When an electromagnetic wave travels through a medium in which it gets attenuated, it undergoes exponential decay as described by the Beer–Lambert law. However, there are many possible ways to characterize the wave and how quickly it is attenuated. This article describes the mathematical relationships among:
In the fields of nonlinear optics and fluid dynamics, modulational instability or sideband instability is a phenomenon whereby deviations from a periodic waveform are reinforced by nonlinearity, leading to the generation of spectral-sidebands and the eventual breakup of the waveform into a train of pulses.
The primary line constants are parameters that describe the characteristics of conductive transmission lines, such as pairs of copper wires, in terms of the physical electrical properties of the line. The primary line constants are only relevant to transmission lines and are to be contrasted with the secondary line constants, which can be derived from them, and are more generally applicable. The secondary line constants can be used, for instance, to compare the characteristics of a waveguide to a copper line, whereas the primary constants have no meaning for a waveguide.
Bloch wave – MoM is a first principles technique for determining the photonic band structure of triply-periodic electromagnetic media such as photonic crystals. It is based on the 3-dimensional spectral domain method, specialized to triply-periodic media. This technique uses the method of moments (MoM) in combination with a Bloch wave expansion of the electromagnetic field to yield a matrix eigenvalue equation for the propagation bands. The eigenvalue is the frequency and the eigenvector is the set of current amplitudes on the surface of the scatterers. Bloch wave - MoM is similar in principle to the Plane wave expansion method, but since it additionally employs the method of moments to produce a surface integral equation, it is significantly more efficient both in terms of the number of unknowns and the number of plane waves needed for good convergence.

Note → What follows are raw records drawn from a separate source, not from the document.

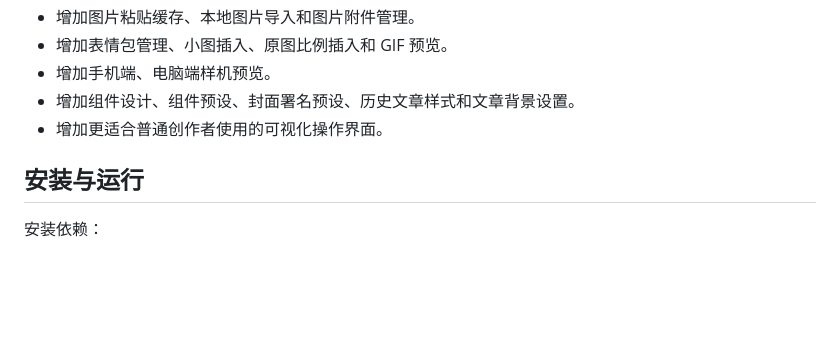
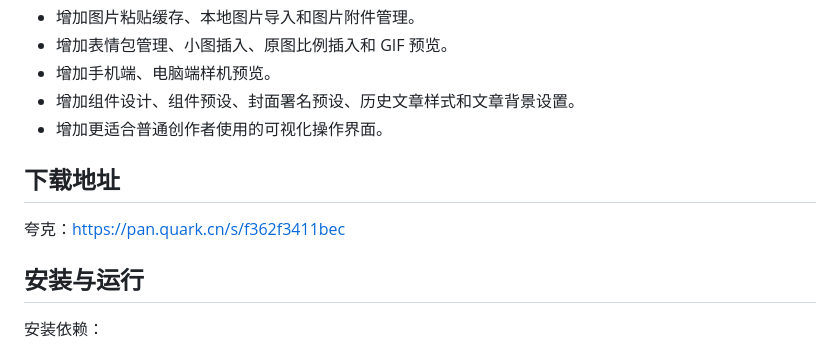
Before and after one commit to ziyuanhuishequ/baozang-gzh-typesetter, a Markdown page: README.md, the part around one of its changes. Drawn GitHub-style; blank space fills up the shorter version.

```diff
--- a/README.md
+++ b/README.md
@@ -101,6 +105,9 @@
 - 增加手机端、电脑端样机预览。
 - 增加组件设计、组件预设、封面署名预设、历史文章样式和文章背景设置。
 - 增加更适合普通创作者使用的可视化操作界面。
+
+## 下载地址
+夸克：https://pan.quark.cn/s/f362f3411bec
 
 ## 安装与运行
 
```
Also changed, not shown: other parts of README.md (+9 -5 lines).
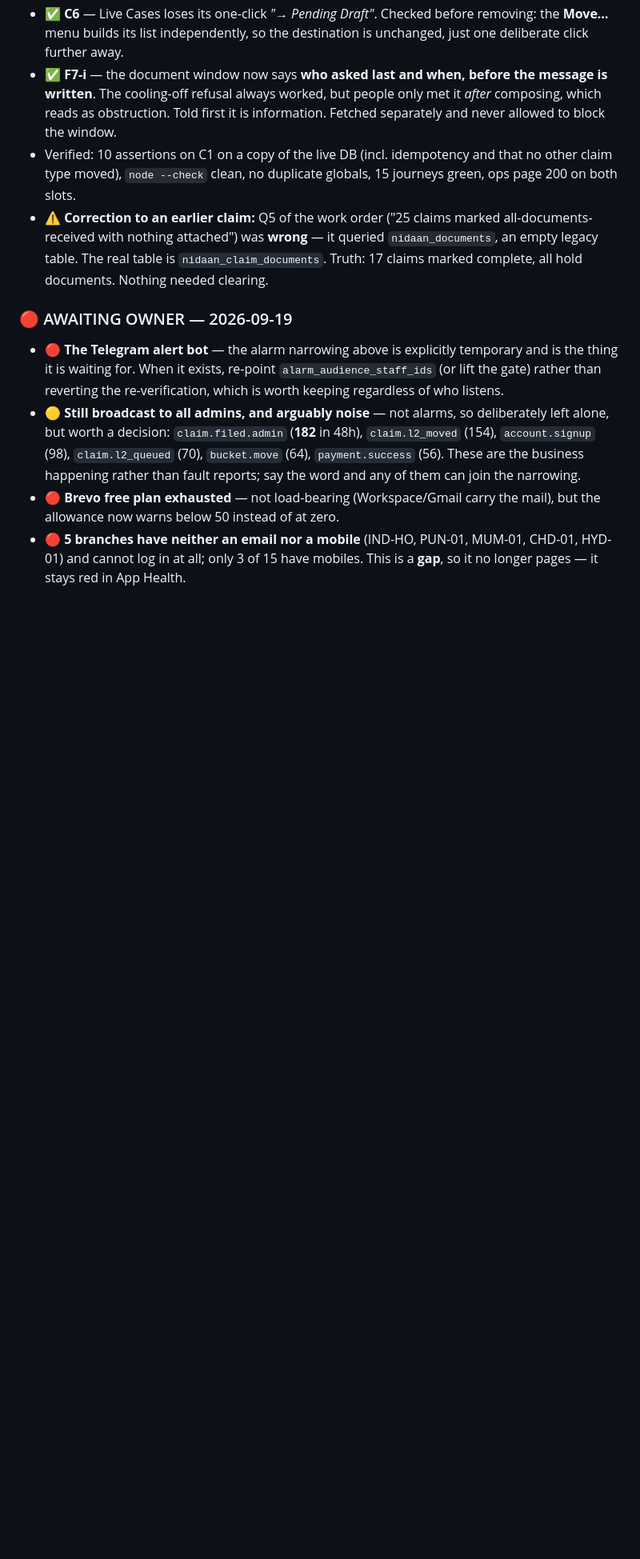
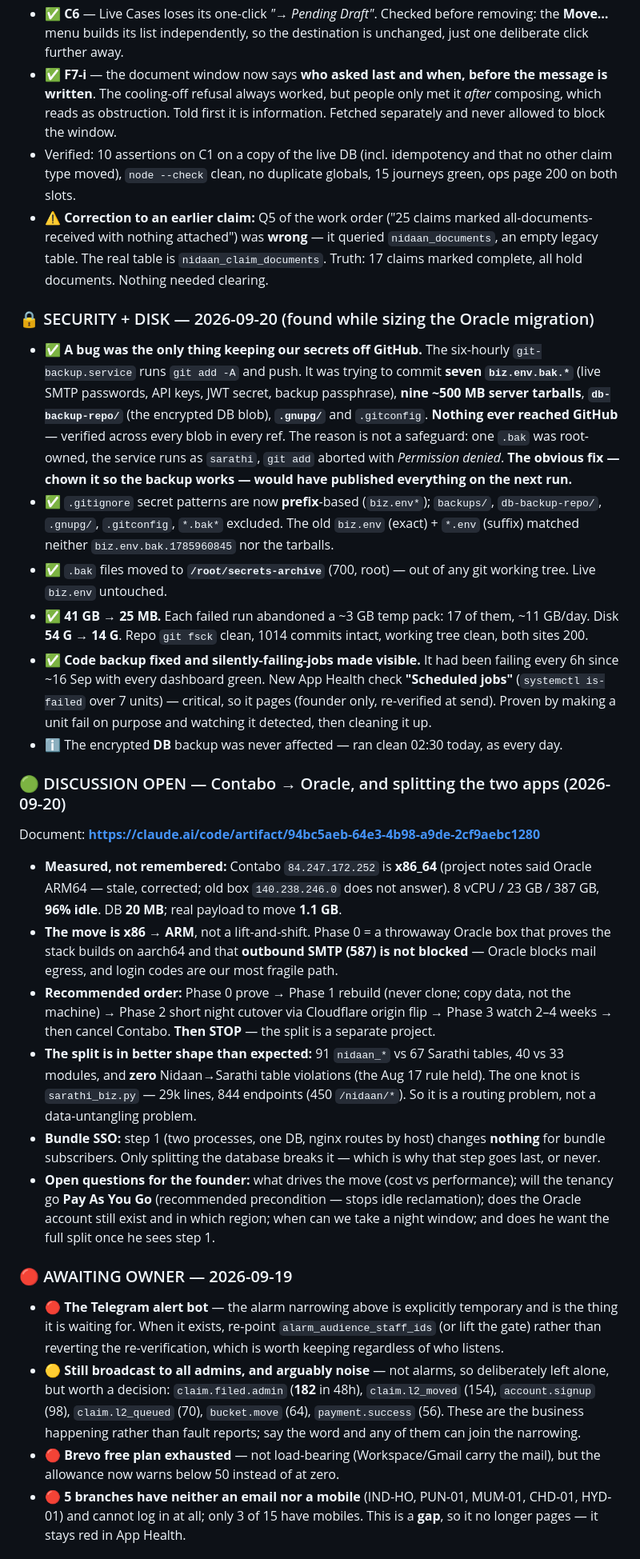
Before and after one commit to kumar26dushyant-lab/sarathi-ai.com, a Markdown page: TODO.md, the part around the change. Shown at 80% size. Rendered like a GitHub page; blank space fills up the shorter version.

Commit message:
docs: the secrets near-miss, the 40GB, and the Oracle migration discussion
Co-Authored-By: Claude Opus 5 <noreply@anthropic.com>

```diff
--- a/TODO.md
+++ b/TODO.md
@@ -31,6 +31,23 @@ Verified item by item against the code and the live database, not against notes.
 - ✅ **F7-i** — the document window now says **who asked last and when, before the message is written**. The cooling-off refusal always worked, but people only met it *after* composing, which reads as obstruction. Told first it is information. Fetched separately and never allowed to block the window.
 - Verified: 10 assertions on C1 on a copy of the live DB (incl. idempotency and that no other claim type moved), `node --check` clean, no duplicate globals, 15 journeys green, ops page 200 on both slots.
 - ⚠️ **Correction to an earlier claim:** Q5 of the work order ("25 claims marked all-documents-received with nothing attached") was **wrong** — it queried `nidaan_documents`, an empty legacy table. The real table is `nidaan_claim_documents`. Truth: 17 claims marked complete, all hold documents. Nothing needed clearing.
+
+### 🔒 SECURITY + DISK — 2026-09-20 (found while sizing the Oracle migration)
+- ✅ **A bug was the only thing keeping our secrets off GitHub.** The six-hourly `git-backup.service` runs `git add -A` and push. It was trying to commit **seven `biz.env.bak.*`** (live SMTP passwords, API keys, JWT secret, backup passphrase), **nine ~500 MB server tarballs**, **`db-backup-repo/`** (the encrypted DB blob), **`.gnupg/`** and `.gitconfig`. **Nothing ever reached GitHub** — verified across every blob in every ref. The reason is not a safeguard: one `.bak` was root-owned, the service runs as `sarathi`, `git add` aborted with *Permission denied*. **The obvious fix — chown it so the backup works — would have published everything on the next run.**
+- ✅ `.gitignore` secret patterns are now **prefix**-based (`biz.env*`); `backups/`, `db-backup-repo/`, `.gnupg/`, `.gitconfig`, `*.bak*` excluded. The old `biz.env` (exact) + `*.env` (suffix) matched neither `biz.env.bak.1785960845` nor the tarballs.
+- ✅ `.bak` files moved to **`/root/secrets-archive`** (700, root) — out of any git working tree. Live `biz.env` untouched.
+- ✅ **41 GB → 25 MB.** Each failed run abandoned a ~3 GB temp pack: 17 of them, ~11 GB/day. Disk **54 G → 14 G**. Repo `git fsck` clean, 1014 commits intact, working tree clean, both sites 200.
+- ✅ **Code backup fixed and silently-failing-jobs made visible.** It had been failing every 6h since ~16 Sep with every dashboard green. New App Health check **"Scheduled jobs"** (`systemctl is-failed` over 7 units) — critical, so it pages (founder only, re-verified at send). Proven by making a unit fail on purpose and watching it detected, then cleaning it up.
+- ℹ️ The encrypted **DB** backup was never affected — ran clean 02:30 today, as every day.
+
+### 🟢 DISCUSSION OPEN — Contabo → Oracle, and splitting the two apps (2026-09-20)
+Document: **https://claude.ai/code/artifact/94bc5aeb-64e3-4b98-a9de-2cf9aebc1280**
+- **Measured, not remembered:** Contabo `84.247.172.252` is **x86_64** (project notes said Oracle ARM64 — stale, corrected; old box `140.238.246.0` does not answer). 8 vCPU / 23 GB / 387 GB, **96% idle**. DB **20 MB**; real payload to move **1.1 GB**.
+- **The move is x86 → ARM**, not a lift-and-shift. Phase 0 = a throwaway Oracle box that proves the stack builds on aarch64 and that **outbound SMTP (587) is not blocked** — Oracle blocks mail egress, and login codes are our most fragile path.
+- **Recommended order:** Phase 0 prove → Phase 1 rebuild (never clone; copy data, not the machine) → Phase 2 short night cutover via Cloudflare origin flip → Phase 3 watch 2–4 weeks → then cancel Contabo. **Then STOP** — the split is a separate project.
+- **The split is in better shape than expected:** 91 `nidaan_*` vs 67 Sarathi tables, 40 vs 33 modules, and **zero** Nidaan→Sarathi table violations (the Aug 17 rule held). The one knot is `sarathi_biz.py` — 29k lines, 844 endpoints (450 `/nidaan/*`). So it is a routing problem, not a data-untangling problem.
+- **Bundle SSO:** step 1 (two processes, one DB, nginx routes by host) changes **nothing** for bundle subscribers. Only splitting the database breaks it — which is why that step goes last, or never.
+- **Open questions for the founder:** what drives the move (cost vs performance); will the tenancy go **Pay As You Go** (recommended precondition — stops idle reclamation); does the Oracle account still exist and in which region; when can we take a night window; and does he want the full split once he sees step 1.
 
 ### 🔴 AWAITING OWNER — 2026-09-19
 - 🔴 **The Telegram alert bot** — the alarm narrowing above is explicitly temporary and is the thing it is waiting for. When it exists, re-point `alarm_audience_staff_ids` (or lift the gate) rather than reverting the re-verification, which is worth keeping regardless of who listens.
```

A frequency-selective surface (FSS) is any thin, repetitive surface designed to reflect, transmit or absorb electromagnetic fields based on the frequency of the field. In this sense, an FSS is a type of optical filter or metal-mesh optical filters in which the filtering is accomplished by virtue of the regular, periodic pattern on the surface of the FSS. Though not explicitly mentioned in the name, FSS's also have properties which vary with incidence angle and polarization as well - these are unavoidable consequences of the way in which FSS's are constructed. Frequency-selective surfaces have been most commonly used in the radio frequency region of the electromagnetic spectrum and find use in applications as diverse as the aforementioned microwave oven, antenna radomes and modern metamaterials. Sometimes frequency selective surfaces are referred to simply as periodic surfaces and are a 2-dimensional analog of the new periodic volumes known as photonic crystals.